In Mbok Randa’s house, Kleting Kuning met her sisters and mother. Not long after, Ande-Ande Lumut came out. The ladies showed off their beauties in front of the prince. But he did not seem impressed by any of them. Nyai Intan started to feel worried. She went forward and got on her knees before the prince.
“Take one of my daughters, prince. They are all beautiful, aren’t they?” the widow begged.
Ande-Ande Lumut only smiled.
“They are indeed charming. But I am not going to pick any of them,” said Ande Ande Lumut.
“Guards! Lead that lady in yellow dress here!” commanded him, referring to the girl sitting on the back row. She was Kleting Kuning.
“I will take you as wife. Will you say yes?” the prince asked the modest looking lady.
Everyone in the place was surprised, moreover Nyai Intan and her daughters.
“I’m sorry, Your Highness! Why do you pick that rakish woman instead of my daughters?” asked Nyai Intan.
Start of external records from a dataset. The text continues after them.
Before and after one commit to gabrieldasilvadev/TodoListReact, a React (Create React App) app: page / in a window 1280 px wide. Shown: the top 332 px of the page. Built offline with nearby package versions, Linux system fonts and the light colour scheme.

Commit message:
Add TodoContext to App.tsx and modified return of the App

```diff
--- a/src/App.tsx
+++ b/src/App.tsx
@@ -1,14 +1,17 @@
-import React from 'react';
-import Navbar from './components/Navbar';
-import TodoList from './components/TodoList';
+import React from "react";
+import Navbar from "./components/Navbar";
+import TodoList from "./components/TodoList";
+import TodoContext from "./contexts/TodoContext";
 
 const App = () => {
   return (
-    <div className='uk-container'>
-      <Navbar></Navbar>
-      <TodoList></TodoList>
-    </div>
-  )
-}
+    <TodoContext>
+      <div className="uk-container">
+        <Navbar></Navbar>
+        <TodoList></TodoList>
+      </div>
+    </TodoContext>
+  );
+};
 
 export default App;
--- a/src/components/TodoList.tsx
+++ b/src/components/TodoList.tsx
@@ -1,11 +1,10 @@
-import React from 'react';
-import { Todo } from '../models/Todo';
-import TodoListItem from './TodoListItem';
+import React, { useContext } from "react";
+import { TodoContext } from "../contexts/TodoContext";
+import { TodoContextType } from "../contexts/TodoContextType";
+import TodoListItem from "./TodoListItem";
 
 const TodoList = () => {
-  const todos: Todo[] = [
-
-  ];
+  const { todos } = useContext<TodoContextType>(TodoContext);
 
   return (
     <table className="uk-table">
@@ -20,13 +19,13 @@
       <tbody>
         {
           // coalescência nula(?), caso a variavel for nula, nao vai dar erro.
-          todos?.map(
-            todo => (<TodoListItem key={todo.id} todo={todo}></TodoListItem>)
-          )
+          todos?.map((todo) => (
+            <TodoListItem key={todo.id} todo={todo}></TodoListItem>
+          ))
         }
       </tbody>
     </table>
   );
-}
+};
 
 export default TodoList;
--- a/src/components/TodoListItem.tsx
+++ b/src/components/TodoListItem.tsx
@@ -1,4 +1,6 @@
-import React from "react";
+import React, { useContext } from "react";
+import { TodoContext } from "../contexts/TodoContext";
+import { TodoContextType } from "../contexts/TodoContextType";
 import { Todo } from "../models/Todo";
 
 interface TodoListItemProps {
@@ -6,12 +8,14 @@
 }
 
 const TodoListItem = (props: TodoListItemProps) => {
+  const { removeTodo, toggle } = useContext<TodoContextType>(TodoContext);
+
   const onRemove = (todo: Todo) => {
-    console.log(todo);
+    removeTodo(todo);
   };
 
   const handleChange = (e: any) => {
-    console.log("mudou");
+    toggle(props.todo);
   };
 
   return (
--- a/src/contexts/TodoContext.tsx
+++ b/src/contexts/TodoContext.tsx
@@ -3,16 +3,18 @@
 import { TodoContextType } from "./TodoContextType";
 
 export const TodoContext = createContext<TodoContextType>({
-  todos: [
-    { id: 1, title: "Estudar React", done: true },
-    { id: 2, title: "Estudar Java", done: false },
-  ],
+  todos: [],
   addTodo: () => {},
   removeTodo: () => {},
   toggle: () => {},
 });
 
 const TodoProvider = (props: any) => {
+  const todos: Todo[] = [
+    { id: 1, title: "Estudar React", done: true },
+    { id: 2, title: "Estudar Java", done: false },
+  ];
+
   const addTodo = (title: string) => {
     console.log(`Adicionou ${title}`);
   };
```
Again, Ande-Ande Lumut smiled, and then said, “Nyai Intan! Just so you know why I don’t choose your daughters. It is because they have been disgraced by Yuyu Kangkang, the giant crab. I pick this lady because she is still clean. She refused to kiss the crab.”
Afterwards, Ande-Ande Lumut revealed to Kleting Kuning who he really was. The husband and wife finally reunited again. As for Nyai Intan and her daughters, they walked home with disappointment and embarrassment.
The characters of Kelting Abang, Kleting Ijo, and Kleting Biru represent greedy girls who cannot keep their honor. They dream to be a wife of a prince and are willing to do anything for that, even sacrificing their purity. In the end, they tragically get nothing.
Ande-Ande Lumut and Kleting Kuning both represent a faithful lover. Despite everything that befalls them, they remain firm on their love to each other. As a result, after a long separation, they reunite with each other. It is a clear example of where faithfulness could lead people to.
Translation by Reza Daffi
 Abang: red
 Ijo: green
 Biru : blue
 Kuning: yellow